- Exercise details
List each line of the data in which the string "Guide" appears.

- Data shown
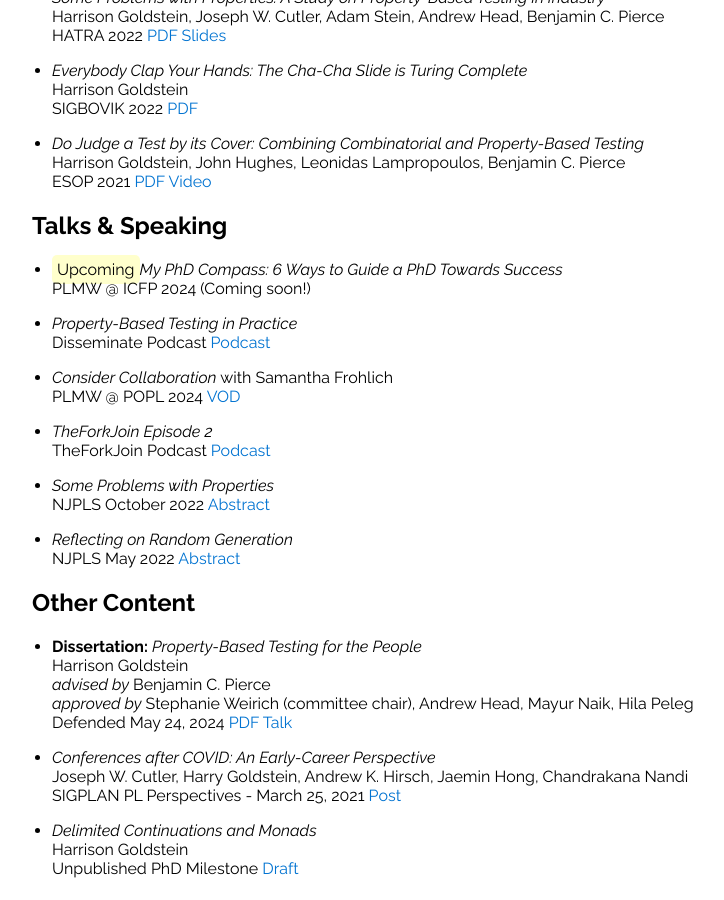
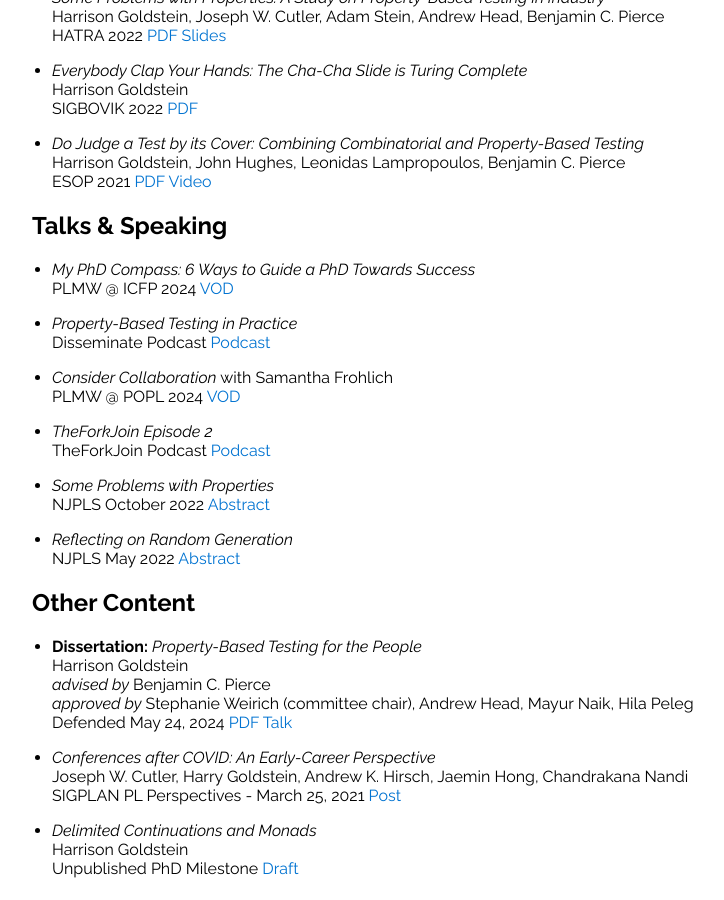
Before and after one commit to hgoldstein95/hgoldstein95.github.io, a Jekyll site: the page built from index.md, in a window 1280 px wide and 900 px high, scrolled down 1514 px. Shown: the whole window, without its empty margins (258-982 px from the left). Built offline with Jekyll 4.4.1, drawn with Linux system fonts in a browser that asks for light colours.

Commit message:
Add PLMW Talk VOD

```diff
--- a/index.md
+++ b/index.md
@@ -105,8 +105,8 @@ ESOP 2021 [PDF](papers/quick-cover.pdf) [Video](https://youtu.be/VCCz1AL3Jkc)
 
 ## Talks & Speaking
 
-- <span class="highlight">Upcoming</span><i>My PhD Compass: 6 Ways to Guide a PhD Towards Success</i><br>
-PLMW @ ICFP 2024 (Coming soon!)
+- <i>My PhD Compass: 6 Ways to Guide a PhD Towards Success</i><br>
+PLMW @ ICFP 2024 [VOD](https://www.youtube.com/live/pS_vJAwjcM4?si=yK18h_Y9ak2ZVhMF&t=26173)
 
 - <i>Property-Based Testing in Practice</i><br>
 Disseminate Podcast [Podcast](https://disseminatepodcast.podcastpage.io/episode/harry-goldstein-property-based-testing-55)
```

- Exercise response
-- <span class="highlight">Upcoming</span><i>My PhD Compass: 6 Ways to Guide a PhD Towards Success</i><br>
+- <i>My PhD Compass: 6 Ways to Guide a PhD Towards Success</i><br>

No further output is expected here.